**What is expected:** Search the data for the word "React" and copy each line that has it.

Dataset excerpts
+ + + + +

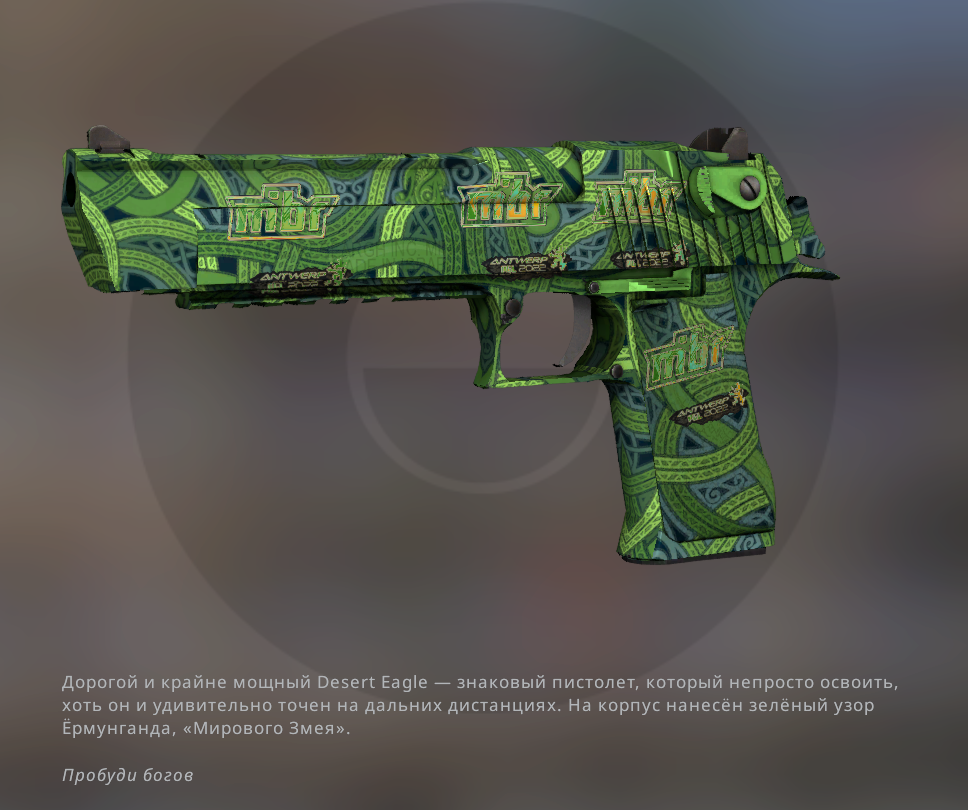
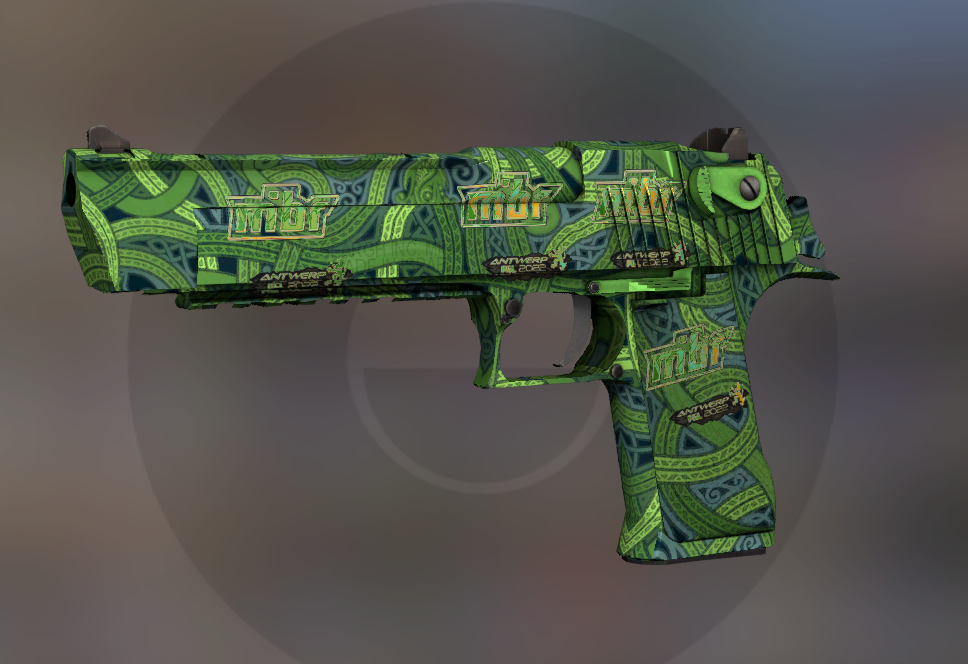
add collections and descriptions in popup

Changed region(s): [[0.031, 0.1506, 0.9298, 1.0], [0.7128, 0.9036, 0.9607, 0.994]]

diff --git a/src/components/InspectionPopup/InspectionPopup.js b/src/components/InspectionPopup/InspectionPopup.js
@@ -5,6 +5,7 @@ import de from '../../images/inspect_guns/DesertEagle_Ermungand.png';
 
 function InspectionPopup(props) {
 
+  console.log(props.weapon)
   
   return (
     <Popup name="inspection-popup" isVisible={props.isVisible}>
@@ -14,12 +15,20 @@ function InspectionPopup(props) {
       </div>
       <div className='inspection-popup__header'>
         <img className='inspection-popup__header-collection-logo' src={north} alt="collection" draggable="false"/>
-        <h1 className='inspection-popup__header-title'>Desert Eagle | Изумрудный Ёрмунганд</h1>
-        <p className='inspection-popup__header-subtitle'>Коллекция "Север"</p>
-        <div className='inspection-popup__header-underline'></div>
+        <h1 className='inspection-popup__header-title'>{props.weapon.weapon} | {props.weapon.name}</h1>
+        <p className='inspection-popup__header-subtitle'>{props.weapon.collection}</p>
+        <div className={'inspection-popup__underline' + 
+          ((props.weapon.rarity === "Covert") ? " inspection-popup__underline_covert" : "") +
+          ((props.weapon.rarity === "Classified") ? " inspection-popup__underline_classified" : "") +
+          ((props.weapon.rarity === "Restricted") ? " inspection-popup__underline_retricted" : "") +
+          ((props.weapon.rarity === "Mil-Spec") ? " inspection-popup__underline_milspec" : "") +
+          ((props.weapon.rarity === "Industrial") ? " inspection-popup__underline_industrial" : "") +
+          ((props.weapon.rarity === "Consumer") ? " inspection-popup__underline_consumer" : "")}>
+        </div>
       </div>
       <div className='inspection-popup__main'>
-        <img className='inspection-popup__main-logo' src={de} alt="weapon" draggable="false"/>
+        <img className='inspection-popup__image' src={props.weapon.image_inspect} alt="weapon" draggable="false"/>
+        <p className='inspection-popup__description'>{props.weapon.description}</p>
       </div>
       <div className='inspection-popup__bottom'>
         <button className='inspection-popup__button' onClick={props.handleClose}>Закрыть</button>

diff --git a/src/styles/index.css b/src/styles/index.css
@@ -1373,16 +1373,16 @@ https://toughengineer.github.io/demo/slider-styler*/
   position: relative;
   transition: box-shadow 0.2s linear;
 }
-.gun__image-wrapper_red {
+.gun__image-wrapper_covert {
   border-left: 6px solid #EB4B4B;
 }
-.gun__image-wrapper_pink {
+.gun__image-wrapper_classified {
   border-left: 6px solid #D32CE6;
 }
-.gun__image-wrapper_purple {
+.gun__image-wrapper_retricted {
   border-left: 6px solid #8847ff;
 }
-.gun__image-wrapper_blue {
+.gun__image-wrapper_milspec {
   border-left: 6px solid #4B69FF;
 }
 .gun__image-wrapper_industrial {
@@ -3968,21 +3968,60 @@ https://toughengineer.github.io/demo/slider-styler*/
   color: #CCCCCC;
   grid-area: subtitle;
 }
-.inspection-popup__header-underline {
+.inspection-popup__underline {
   margin: 0;
   padding: 0;
   width: 100%;
   height: 6px;
   display: flex;
   box-shadow: 0px 2px 8px 1px rgba(0, 0, 0, 0.5);
-  background-color: #8847ff;
+  background-color: #DED6CC;
   grid-area: underline;
+}
+.inspection-popup__underline_covert {
+  background-color: #EB4B4B;
+}
+.inspection-popup__underline_classified {
+  background-color: #D32CE6;
+}
+.inspection-popup__underline_retricted {
+  background-color: #8847ff;
+}
+.inspection-popup__underline_milspec {
+  background-color: #4B69FF;
+}
+.inspection-popup__underline_industrial {
+  background-color: #5E98D9;
+}
+.inspection-popup__underline_consumer {
+  background-color: #B0C3D9;
 }
 .inspection-popup__main {
   margin: 0;
   padding: 20px 0 0 0;
   display: flex;
+  align-items: flex-start;
+  flex: 1;
+  box-sizing: border-box;
   z-index: 1;
+}
+.inspection-popup__image {
+  margin: 0;
+  padding: 0;
+  object-fit: contain;
+}
+.inspection-popup__description {
+  margin: 0;
+  padding: 24px 62px;
+  max-width: 968px;
+  display: flex;
+  box-sizing: border-box;
+  font-size: 18px;
+  letter-spacing: 1px;
+  line-height: 1.3;
+  color: #B2B5B8;
+  position: absolute;
+  bottom: 86px;
 }
 .inspection-popup__bottom {
   margin: 0;

diff --git a/src/components/InspectionPopup/InspectionPopup.scss b/src/components/InspectionPopup/InspectionPopup.scss
@@ -89,22 +89,69 @@
     grid-area: subtitle;
   }
 
-  &__header-underline {
+  &__underline {
     margin: 0;
     padding: 0;
     width: 100%;
     height: 6px;
     display: flex;
     box-shadow: 0px 2px 8px 1px rgba(0, 0, 0, 0.5);
-    background-color: $retricted_color;
+    background-color: #DED6CC;
     grid-area: underline;
+
+    &_covert {
+      background-color: $covert_color;
+    }
+
+    &_classified {
+      background-color: $classified_color;
+    }
+
+    &_retricted {
+      background-color: $retricted_color;
+    }
+
+    &_milspec {
+      background-color: $milspec_color;
+    }
+
+    &_industrial {
+      background-color: $industrial_color;
+    }
+
+    &_consumer {
+      background-color: $consumer_color;
+    }
   }
 
   &__main {
     margin: 0;
     padding: 20px 0 0 0;
     display: flex;
+    align-items: flex-start;
+    flex: 1;
+    box-sizing: border-box;
     z-index: 1;
+  }
+
+  &__image {
+    margin: 0;
+    padding: 0;
+    object-fit: contain;
+  }
+
+  &__description {
+    margin: 0;
+    padding: 24px 62px;
+    max-width: 968px;
+    display: flex;
+    box-sizing: border-box;
+    font-size: 18px;
+    letter-spacing: 1px;
+    line-height: 1.3;
+    color: #B2B5B8;
+    position: absolute;
+    bottom: 86px;
   }
 
   &__bottom {

diff --git a/src/components/Gun/Gun.js b/src/components/Gun/Gun.js
@@ -19,16 +19,16 @@ function Gun(props) {
   //Обработчики клика по опциям в меню
   function handleOptionClick() {
     console.log("Осмотреть")
-    props.handleInspectClick();
+    props.handleInspectClick(props.object);
   }
 
   return (
     <li className={`gun`} ref={gunRef}>
       <div className={`gun__image-wrapper gun__image-wrapper-${props.object.name}` + 
-        ((props.object.rarity === "Covert") ? " gun__image-wrapper_red" : "") +
-        ((props.object.rarity === "Classified") ? " gun__image-wrapper_pink" : "") +
-        ((props.object.rarity === "Restricted") ? " gun__image-wrapper_purple" : "") +
-        ((props.object.rarity === "Mil-Spec") ? " gun__image-wrapper_blue" : "") +
+        ((props.object.rarity === "Covert") ? " gun__image-wrapper_covert" : "") +
+        ((props.object.rarity === "Classified") ? " gun__image-wrapper_classified" : "") +
+        ((props.object.rarity === "Restricted") ? " gun__image-wrapper_retricted" : "") +
+        ((props.object.rarity === "Mil-Spec") ? " gun__image-wrapper_milspec" : "") +
         ((props.object.rarity === "Industrial") ? " gun__image-wrapper_industrial" : "") +
         ((props.object.rarity === "Consumer") ? " gun__image-wrapper_consumer" : "")     
         }>

diff --git a/src/components/App/App.js b/src/components/App/App.js
@@ -39,6 +39,7 @@ function App() {
   const [setupValue, setSetupValue] = React.useState(0);
 
   const[isInspectionPopupVisible, setIsInspectionPopupVisible] = React.useState(false);
+  const[weapon, setWeapon] = React.useState({});
 
   const [tooltip, setTooltip] = React.useState({visible: false, text: "", x: "-100", y: "-100"});
 
@@ -172,7 +173,9 @@ function App() {
   }
 
   //Обработчик клика осмотра оружия
-  function handleInspectClick() {
+  function handleInspectClick(object) {
+    console.log(object)
+    setWeapon(object);
     setIsInspectionPopupVisible(true);
   }
 
@@ -239,7 +242,7 @@ function App() {
           handleClose={handleSetupPopupClose}
         /> : < ></> }
         <Tooltip tooltip={tooltip} /> : <></>
-        { isInspectionPopupVisible ? <InspectionPopup isVisible={isInspectionPopupVisible} handleClose={handleInspectionPopupClose} />:<></>}
+        { isInspectionPopupVisible ? <InspectionPopup isVisible={isInspectionPopupVisible} weapon={weapon} handleClose={handleInspectionPopupClose} />:<></>}
     </div>
     </TooltipContext.Provider>
   );

diff --git a/src/components/Gun/Gun.scss b/src/components/Gun/Gun.scss
@@ -23,28 +23,28 @@
     position: relative;
     transition: box-shadow 0.2s linear;
 
-    &_red {
-      border-left: 6px solid #EB4B4B;
+    &_covert {
+      border-left: 6px solid $covert_color;
     }
 
-    &_pink {
-      border-left: 6px solid #D32CE6;
+    &_classified {
+      border-left: 6px solid $classified_color;
     }
 
-    &_purple {
+    &_retricted {
       border-left: 6px solid $retricted_color;
     }
 
-    &_blue {
-      border-left: 6px solid #4B69FF;
+    &_milspec {
+      border-left: 6px solid $milspec_color;
     }
 
     &_industrial {
-      border-left: 6px solid #5E98D9;
+      border-left: 6px solid $industrial_color;
     }
 
     &_consumer {
-      border-left: 6px solid #B0C3D9;
+      border-left: 6px solid $consumer_color;
     }
   }
 

diff --git a/src/utils/constants.js b/src/utils/constants.js
@@ -2077,6 +2077,8 @@ export const inventoryArray = [
     weapon: "Desert Eagle",
     name: "Изумрудный Ёрмунганд",
     rarity: "Restricted",
+    description: "Дорогой и крайне мощный Desert Eagle — знаковый пистолет, который непросто освоить, хоть он и удивительно точен на дальних дистанциях. На корпус нанесён зелёный узор Ёрмунганда, «Мирового Змея». Пробуди богов",
+    collection: "Коллекция «Север»",
     category: "Default",
     type: "Pistol",
     date: new Date("2022-11-26"),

+ + + + +

**Exercise result:**
   const [setupValue, setSetupValue] = React.useState(0);
   const[isInspectionPopupVisible, setIsInspectionPopupVisible] = React.useState(false);
+  const[weapon, setWeapon] = React.useState({});
   const [tooltip, setTooltip] = React.useState({visible: false, text: "", x: "-100", y: "-100"});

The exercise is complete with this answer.